"A major political struggle has started in Turkey," said Soner Cagaptay, director of the Turkish Research Program at The Washington Institute. "Ironically, this battle is being fought within the ranks of the governing party."
Soner Cagaptay- author of the editorial that opened this post
Ambassador's do get themselves involved in many nefarious dealings- Robert Ford comes to mindHe said the definitive battle would come in March, involving the race for mayor of Turkey's commercial capital Istanbul."If the Gulen movement can now use its influence among voters and financial base to tilt the race in favor of the opposition, it will prove itself an effective power against Erdogan, as well as helping deliver Istanbul to the left," Cagaptay said.
"If, on the other hand, Erdogan wins Istanbul, despite the Gulen movement, he will emerge as Turkey's most dominant political figure in modern history as well as having potentially subjugated the Gulen movement.""These recent days, very strangely, ambassadors get involved in some provocative acts," he said, telling them not to meddle and warning: "We do not have to keep you in our country."
Several pro-government newspapers accused the US Embassy of encouraging the move against Halkbank, saying the United States wanted the bank to stop its dealings with Iran."Get out of this country," read Yeni Safak's headline, with a photo of U.S. Ambassador Francis Ricciardone. It said the Foreign Ministry was considering declaring him persona non grata. Sources at the Foreign Ministry denied such plans.
And just think for a moment about all those bought and paid for killers sitting right at Turkey's border. It does not seem that Erdogan saw this one coming.
US Ambassador to Turkey Francis Ricciardone
Halkbank's (state bank) general manager, Suleyman Aslan, was formally arrested alongside Baris Guler, the son of the interior minister, and Kaan Caglayan, the son of the economy minister, CNN Turk and other local media reported.
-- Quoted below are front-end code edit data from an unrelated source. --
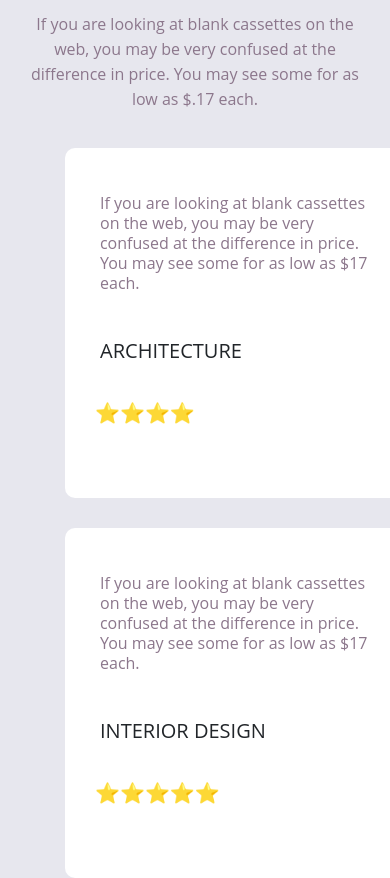
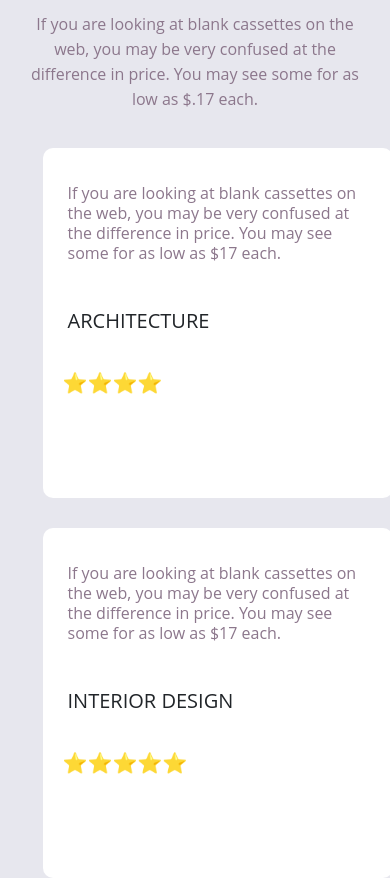
Before and after one commit to mehdias63/personal, a React (Vite) app: page / in a window 390 px wide. Shown: the part 6700-7578 px from the top of the page. Built offline with nearby package versions, Linux system fonts and the light colour scheme.

Commit message:
order full responsive

```diff
--- a/src/css/order.css
+++ b/src/css/order.css
@@ -13,6 +13,8 @@ div.order>p{
 }
 div.order>div.data{
     display: flex;
+    align-items: center;
+    justify-content: center;
 }
 div.order>div.data>div{
     width: 350px;
@@ -42,6 +44,58 @@ div.order>div.data>div>span{
     margin-left: 10px;
     font-size: 20px;
 }
+@media (max-width: 1270px){
+    div.order{
+        padding: 18px;
+        height: auto;
+    }
+    div.order>p{
+        padding: 15px 150px;
+    }
+    div.order>div.data>div{
+        width: 350px;
+        height: 350px;
+        padding: 10px;
+        margin: 10px;
+        margin-bottom: 30px;
+    }
+}
+@media (max-width: 1000px){
+    div.order{
+        padding: 15px;
+        height: auto;
+    }
+    div.order>p{
+        padding: 15px 120px;
+    }
+    div.order>div.data>div{
+        width: 350px;
+        height: 350px;
+        padding: 10px;
+        margin: 5px;
+        margin-bottom: 30px;
+    }
+}
+@media (max-width: 800px){
+    div.order{
+        padding: 10px;
+        height: auto;
+    }
+    div.order>p{
+        padding: 10px 20px;
+    }
+    div.order>div.data{
+        flex-direction: column;
+        align-items: center;
+        margin-bottom: 30px;
+    }
+    div.order>div.data>div{
+        width: 370px;
+        height: 350px;
+        margin: 15px;
+        margin-left: 60px;
+    }
+}
 @media (max-width: 600px){
     div.order{
         padding: 5px;
@@ -52,6 +106,7 @@ div.order>div.data>div>span{
     }
     div.order>div.data{
         flex-direction: column;
+        align-items: center;
     }
     div.order>div.data>div{
         width: 350px;
```
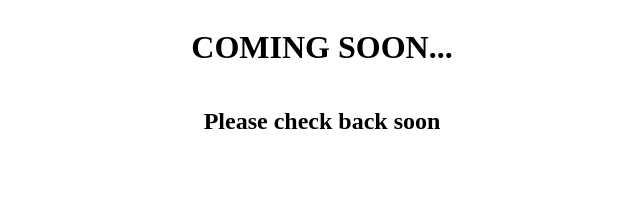
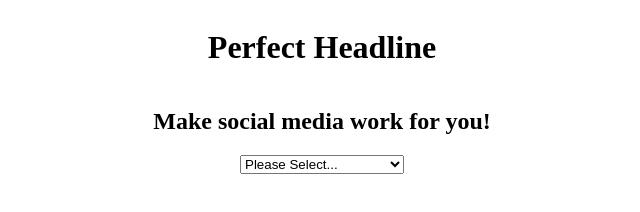
Before and after one commit to 11lugg/perfect-headline, a plain HTML site: page index.html in a window 1280 px wide. Shown: the whole page, without its empty margins (318-958 px from the left). Drawn offline with Linux system fonts and the light colour scheme.

Commit message:
form and logic created

```diff
--- a/index.html
+++ b/index.html
@@ -1,21 +1,24 @@
 <!DOCTYPE html>
 <html lang="en">
-<head>
-    <meta charset="UTF-8">
-    <meta http-equiv="X-UA-Compatible" content="IE=edge">
-    <meta name="viewport" content="width=device-width, initial-scale=1.0">
+  <head>
+    <meta charset="UTF-8" />
+    <meta http-equiv="X-UA-Compatible" content="IE=edge" />
+    <meta name="viewport" content="width=device-width, initial-scale=1.0" />
     <title>Perfect Headline - Coming Soon</title>
-    <link rel="stylesheet" href="styles.css">
+    <link rel="stylesheet" href="styles.css" />
     <script src="script.js" defer></script>
-</head>
-<body>
-
-<h1>
-    COMING SOON...
-</h1>
-<h2>
-    Please check back soon
-</h2>
-
-</body>
+  </head>
+  <body>
+    <h1>Perfect Headline</h1>
+    <h2>Make social media work for you!</h2>
+    <select name="form-select" id="form-select" onchange="changeForm(this)">
+      <option value="" disabled selected>Please Select...</option>
+      <option value="facebook-ad">Facebook Ads Headline</option>
+      <option value="google-ad">Google Ads Headline</option>
+      <option value="youtube-video">Youtube Video Title</option>
+      <option value="photo-post">Photo Post Captions</option>
+      <option value="email-subject">Email Subject Lines</option>
+    </select>
+    <section id="selected-form"></section>
+  </body>
 </html>
--- a/script.js
+++ b/script.js
@@ -0,0 +1,26 @@
+const changeForm = (id) => {
+  let selectValue = id.options[id.selectedIndex].value;
+  let formLocation = document.getElementById("selected-form");
+
+  switch (selectValue) {
+    case "facebook-ad":
+      formLocation.innerHTML =
+        '<iframe src="https://docs.google.com/forms/d/e/1FAIpQLSfTPJVGg2mAJXXLxpjY_LhxCmxo6mvTvGdOfx-ZrqvDtVitgw/viewform?embedded=true" width="640" height="912" frameborder="0" marginheight="0" marginwidth="0">Loading…</iframe>';
+      break;
+    case "google-ad":
+      formLocation.innerHTML = "<p>google ad</p>";
+      break;
+    case "youtube-video":
+      formLocation.innerHTML = "<p>youtube video</p>";
+      break;
+    case "photo-post":
+      formLocation.innerHTML = "<p>photo post</p>";
+      break;
+    case "email-subject":
+      formLocation.innerHTML = "<p>email subject</p>";
+      break;
+    default:
+      formLocation.innerHTML = "";
+  }
+  console.log(selectValue);
+};
```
A total of 24 people have now been formally arrested and are awaiting trial on corruption allegations.